(Lipsius, de Milit. Roman, in Oper. vol. iii. pp.32, 33, 184, 193—197.)
In civil life the terms tiro and tirocinium were applied to the assumption of the toga virilis, which was called tirocinium fori [ToGAj, and to the first appearance of an orator at the rostrum, tirocinium c.loquentiae (Senec. Prot.m.\. 2.); and we even have such a phrase as tirocinium navis for the first voyage of a ship. (Plin. PI. N. xxiv. 7. s. 26.) [P. S.J
TITHENIDIA (i-ifl^ffoa), a festival celebrated at Sparta, by the nurses who had the care of the male children of the citizens. On this occasion the nurses (rirOai) carried the little boys out of the city to the temple of Artemis surnamed Corythallia, which was situated on the bank of the stream Tiassus in the district of Cleta. Here
the nurses sacrificed sucking pigs on behalf of the children, and then had a feast, probably of the meat of the victims, with which they ate bread baked in an oven (iirviras &provs, A then, iv. p. 139 ; comp. Plut. Sympos. iii. 9, Quaest. Gr. vii. p. 211, Wyttenb.; Hesych. s. v. Kopv9a\\i(TTpiai.) [L. S.]
TITIES or TITIENSES. [patrick.]
TITII SODALES, a sodalitas or college of priests at Rome, who represented the second tribe of the Romans, or the Titles, that is, the Sabines, who after their union with the Ramnes or Latins continued to perform their own ancient Sabine sacra. To superintend and preserve these, T. Tatius is said to have instituted the Titii sodales. (Tacit. Annal. i. 54.) In another passage (Hist. ii. 95) Tacitus describes this sacerdotium in a somewhat different manner, inasmuch as he says that it was instituted by Romulus in honour of king Tatius, who after his death was worshipped as a god. But this account seems only to mean that Romulus after the death of Tatius sanctioned the institution of his late colleague and made the worship of Tatius a part of the Sabine sacra. From Varro (do Ling. Lat. v. 85, ed. Miiller), who derives the name Sodales Titii from Titiae aves, which were observed by these priests in certain auguries, it appears that these priests also preserved the ancient Sabine au guries distinct from those of the other tribes.
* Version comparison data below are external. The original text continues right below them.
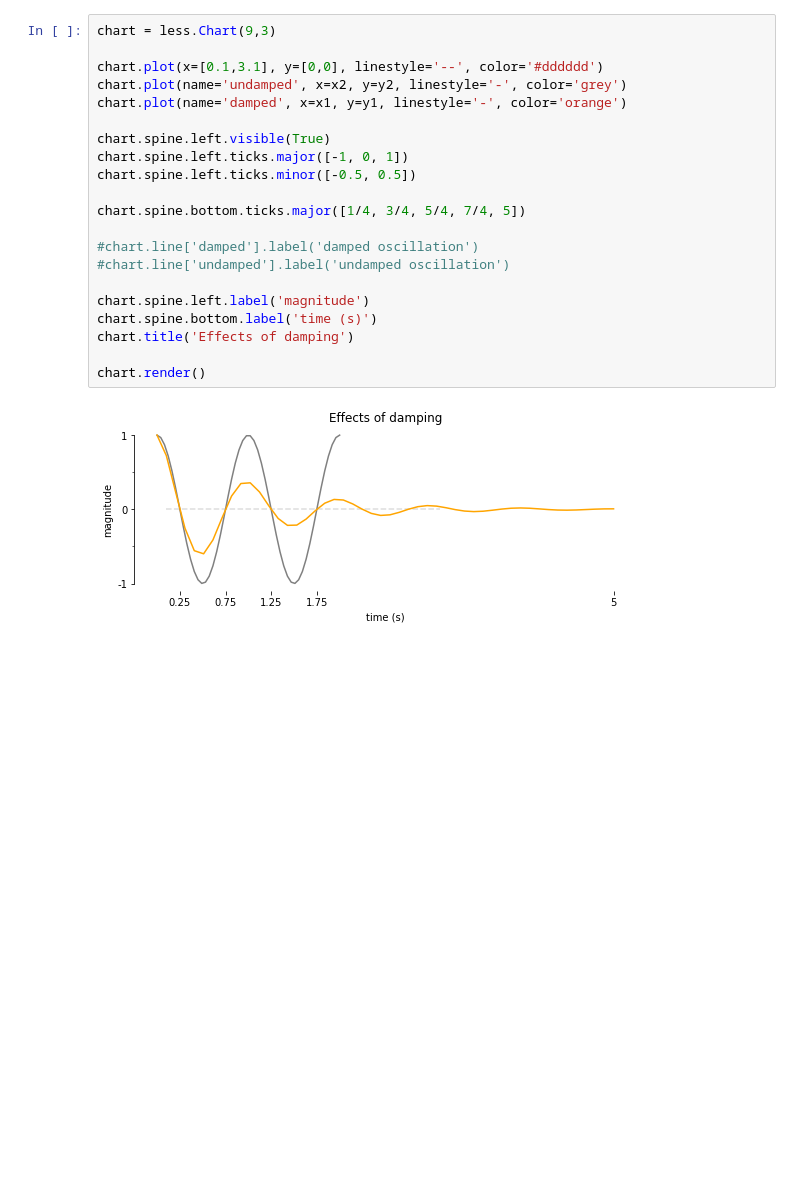
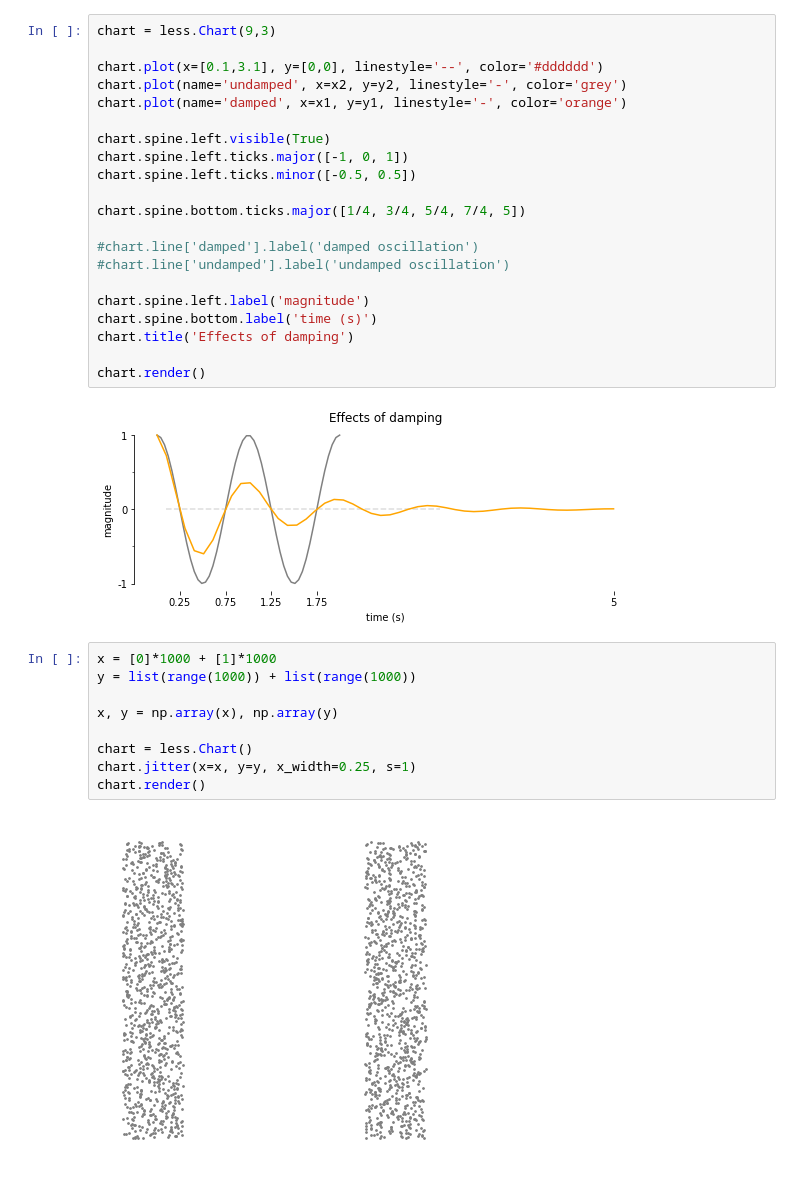
Before and after one commit to coreygirard/less, a Jupyter notebook: demo.ipynb, the cells around one changed output. Saved outputs shown, nothing was run; the diff lists cells and outputs as text; blank space fills up the shorter version.

```diff
--- a/demo.ipynb
+++ b/demo.ipynb
@@ -82,6 +80,17 @@ chart.title('Effects of damping')
 chart.render()
 # %% [output]
 [figure]
+# %%
+x = [0]*1000 + [1]*1000
+y = list(range(1000)) + list(range(1000))
+
+x, y = np.array(x), np.array(y)
+
+chart = less.Chart()
+chart.jitter(x=x, y=y, x_width=0.25, s=1)
+chart.render()
+# %% [output]
+[figure, added]
 # %%
 import json
 
```
Also changed, not shown: parts of 2 cells of this notebook, 3 other files.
Dur ing tKe time of the republic the Titii sodales are- no longer mentioned, as the worships of the three tribes became gradually united into one common religion. (Ambrosch,Studien u. Andeut. p. 192, &c.) Under the empire we again meet with a college of priests bearing the name of Sodales Titii or Titienses, or Sacerdotes- Titiales Flaviales ; but they had no thing to do with the sacra of the ancient tribe of the Tities, but were priests instituted to conduct the worship of .an emperor, like the Augustales. (Gruter, Inscript. xix. 4, ccciv. 9, cccxcvi. 1 ; In- script. aj>< Murat. 299. 5: comp. Lucan. Phars. i, 602.) [AueusTALEs,] [L. S.]
TOCOS (r6ttos). [fenus.]
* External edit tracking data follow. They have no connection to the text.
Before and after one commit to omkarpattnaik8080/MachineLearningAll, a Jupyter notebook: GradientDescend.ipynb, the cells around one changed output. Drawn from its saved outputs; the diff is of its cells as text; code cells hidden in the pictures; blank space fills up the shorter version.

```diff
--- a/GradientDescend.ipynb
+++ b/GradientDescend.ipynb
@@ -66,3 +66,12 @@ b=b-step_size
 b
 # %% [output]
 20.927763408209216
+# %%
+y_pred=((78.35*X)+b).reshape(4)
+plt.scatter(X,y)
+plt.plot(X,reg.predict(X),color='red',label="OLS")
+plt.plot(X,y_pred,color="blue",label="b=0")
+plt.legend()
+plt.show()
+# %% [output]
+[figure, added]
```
TOGA (TrjGevvos), a gown, the name of the principal outer garment worn by the Romans, is derived by Varro from tegere, because it covered the whole body (v. 144, ed. Miiller). Gellius. (vii. 12) states that at first it was worn alone, without the tunic. [TUNICA.] Whatever may have been the first origin of this dress, which some refer to the Lydians, it seems to have been received by the Romans from the Etruscans, for it is seen on Etruscan works of art as the only covering of the body, and the toga, praetexta, is expressly said to have been derived from the Etruscans. (Liv. i. 8 ; Plin. H. N. viii. 48. s. 74 ; Miiller, Etruske-r^ vol. i. p. 262.)
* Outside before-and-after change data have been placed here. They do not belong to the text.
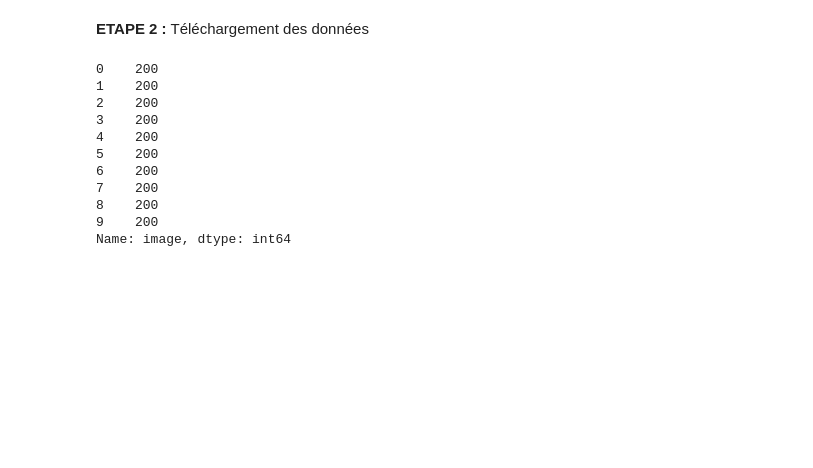
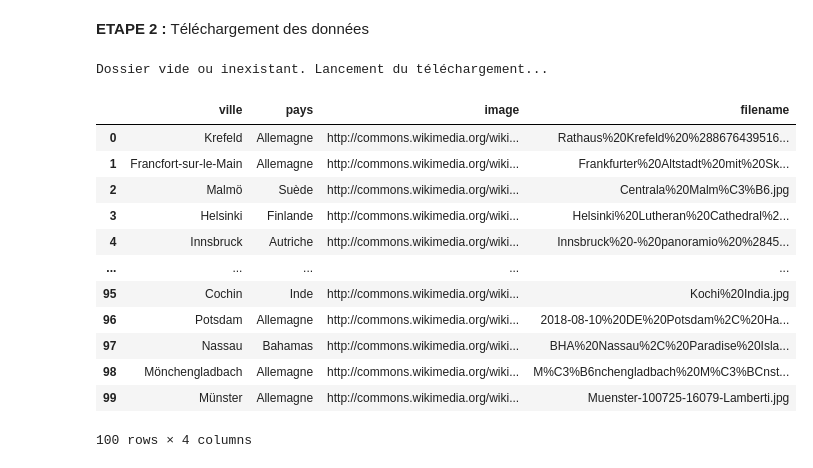
Before and after one commit to yanisDrx/DataMining, a Jupyter notebook: fr/Projet/Projet.ipynb, the cells around one changed output. Drawn from its saved outputs; the diff is of its cells as text; code cells hidden in the pictures; blank space fills up the shorter version.

```diff
--- a/fr/Projet/Projet.ipynb
+++ b/fr/Projet/Projet.ipynb
@@ -85,41 +87,52 @@ dataframe
 # %%
 import requests
 import shutil
 import time
 
 def download_image(url):
 
     time.sleep(1) # Pause de 1 seconde entre les téléchargements pour éviter de surcharger le serveur de Wikidata
 
     headers = {"User-Agent": "WikidataImageDownloader/1.0 (contact: yanis.pires2004@gmail.com)"} # Permet d'éviter d'être bloqué par le serveur de Wikidata en raison d'un taux de requêtes élevé
     request = requests.get(url, allow_redirects=True, headers=headers, stream=True)
 
     if request.status_code == 200:
         os.makedirs("./images", exist_ok=True)
         filepath = os.path.join("./images", os.path.basename(url))
 
         with open(filepath, "wb") as image:
             request.raw.decode_content = True
             shutil.copyfileobj(request.raw, image)
 
       # Pause de 1 seconde entre les téléchargements
     return request.status_code
 
 
 dataframe["filename"] = dataframe.image.apply(os.path.basename)
 dataframe["filename"].value_counts()
 
 
-dataframe.image.apply(download_image)
+# On vérifie si le dossier existe ET s'il contient des fichiers
+if not os.path.exists("./images") or len(os.listdir("./images")) == 0:
+    print("Dossier vide ou inexistant. Lancement du téléchargement...")
+    dataframe.image.apply(download_image)
+else:
+    print(f"Le dossier contient déjà {len(os.listdir('./images'))} fichiers. Téléchargement annulé.")
+
+
+dataframe
 # %% [output]
-0    200
-1    200
-2    200
-3    200
-4    200
-5    200
-6    200
-7    200
-8    200
-9    200
-Name: image, dtype: int64
+Dossier vide ou inexistant. Lancement du téléchargement...
+|  | ville | pays | image | filename |
+| 0 | Krefeld | Allemagne | http://commons.wikimedia.org/wiki... | Rathaus%20Krefeld%20%288676439516... |
+| 1 | Francfort-sur-le-Main | Allemagne | http://commons.wikimedia.org/wiki... | Frankfurter%20Altstadt%20mit%20Sk... |
+| 2 | Malmö | Suède | http://commons.wikimedia.org/wiki... | Centrala%20Malm%C3%B6.jpg |
+| 3 | Helsinki | Finlande | http://commons.wikimedia.org/wiki... | Helsinki%20Lutheran%20Cathedral%2... |
+| 4 | Innsbruck | Autriche | http://commons.wikimedia.org/wiki... | Innsbruck%20-%20panoramio%20%2845... |
+| ... | ... | ... | ... | ... |
+| 95 | Cochin | Inde | http://commons.wikimedia.org/wiki... | Kochi%20India.jpg |
+| 96 | Potsdam | Allemagne | http://commons.wikimedia.org/wiki... | 2018-08-10%20DE%20Potsdam%2C%20Ha... |
+| 97 | Nassau | Bahamas | http://commons.wikimedia.org/wiki... | BHA%20Nassau%2C%20Paradise%20Isla... |
+| 98 | Mönchengladbach | Allemagne | http://commons.wikimedia.org/wiki... | M%C3%B6nchengladbach%20M%C3%BCnst... |
+| 99 | Münster | Allemagne | http://commons.wikimedia.org/wiki... | Muenster-100725-16079-Lamberti.jpg |
+100 rows × 4 columns
```
Also changed, not shown: parts of 5 cells of this notebook, 4 other files.
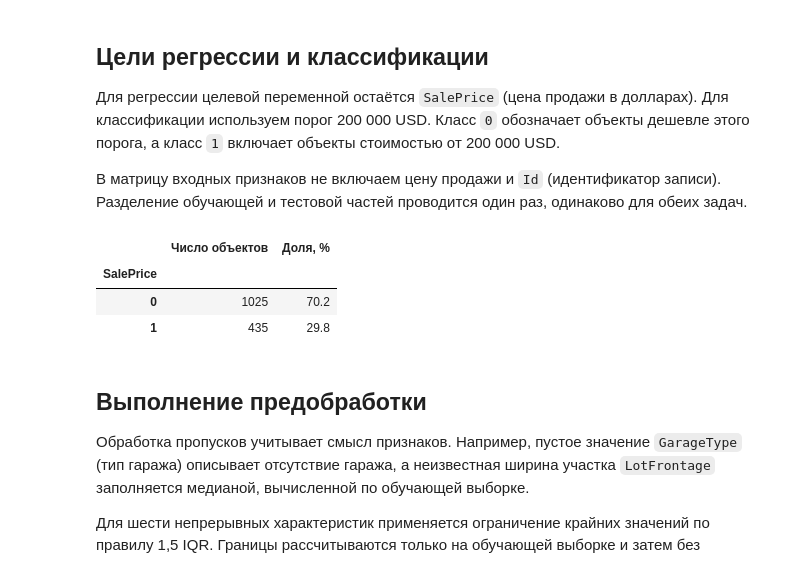
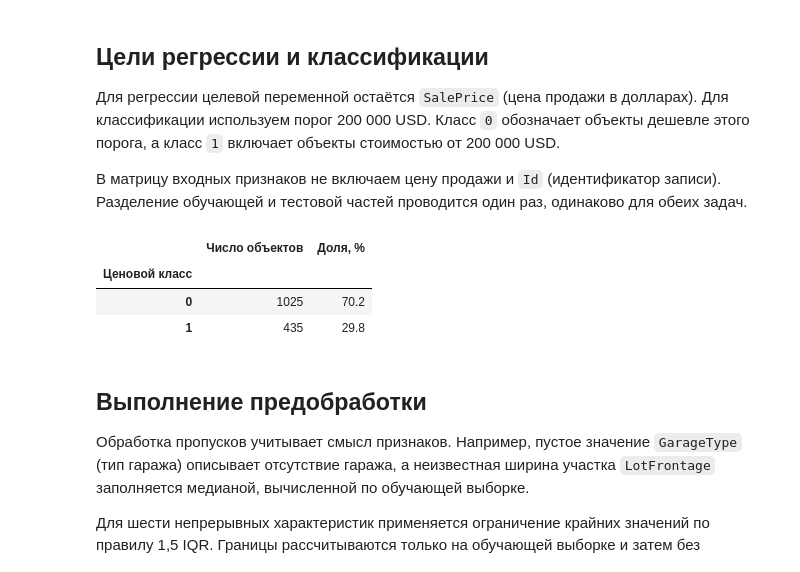
Before and after one commit to lgtsnck/house-prices-ai, a Jupyter notebook: notebooks/02_data_preprocessing.ipynb, the cells around one changed output. Saved outputs shown, nothing was run; the diff lists cells and outputs as text; code cells hidden in the pictures.

Commit message:
Docs - finalize coursework tables and notebook consistency

```diff
--- a/notebooks/02_data_preprocessing.ipynb
+++ b/notebooks/02_data_preprocessing.ipynb
@@ -55,11 +55,22 @@ print(f"Пропущенных ячеек: {int(df.isna().sum().sum())}")
 
 В матрицу входных признаков не включаем цену продажи и `Id` (идентификатор записи). Разделение обучающей и тестовой частей проводится один раз, одинаково для обеих задач.
 # %%
-balance = (df["SalePrice"] >= CLASS_THRESHOLD).astype(int).value_counts().sort_index()
-display(pd.DataFrame({"Число объектов": balance, "Доля, %": (balance / len(df) * 100).round(1)}))
+balance = (
+    (df["SalePrice"] >= CLASS_THRESHOLD)
+    .astype(int)
+    .value_counts()
+    .sort_index()
+)
+
+balance.index.name = "Ценовой класс"
+
+display(pd.DataFrame({
+    "Число объектов": balance,
+    "Доля, %": (balance / len(df) * 100).round(1)
+}))
 # %% [output]
 |  | Число объектов | Доля, % |
-| SalePrice |  |  |
+| Ценовой класс |  |  |
 | 0 | 1025 | 70.2 |
 | 1 | 435 | 29.8 |
 # %% [markdown]
```
Also changed, not shown: 2 other files.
The toga was the peculiar distinction of the Romans, who were thence called togati or gens togata. (Virg. Aen. i. 282 ; Martial, xiv. 124.) It was originally worn only in Rome itself, and the use of it was forbidden alike to exiles and to foreigners, (Plin. Epist. iv. 11 ; Suet. Claud. 15.) Gradually, however, it went out of common use, and was supplanted by the pallium and lacerna, or else it was worn in public under the lacerna. (Suet. Aug. 40.) [lacerna.] But it was still used by the upper classes, whe regarded it as an honourable distinction (Cic. Philip, ii. 30), in the courts of justice, by clients when they received the sportula (Martial, xiv. 125), and in the theatre or at the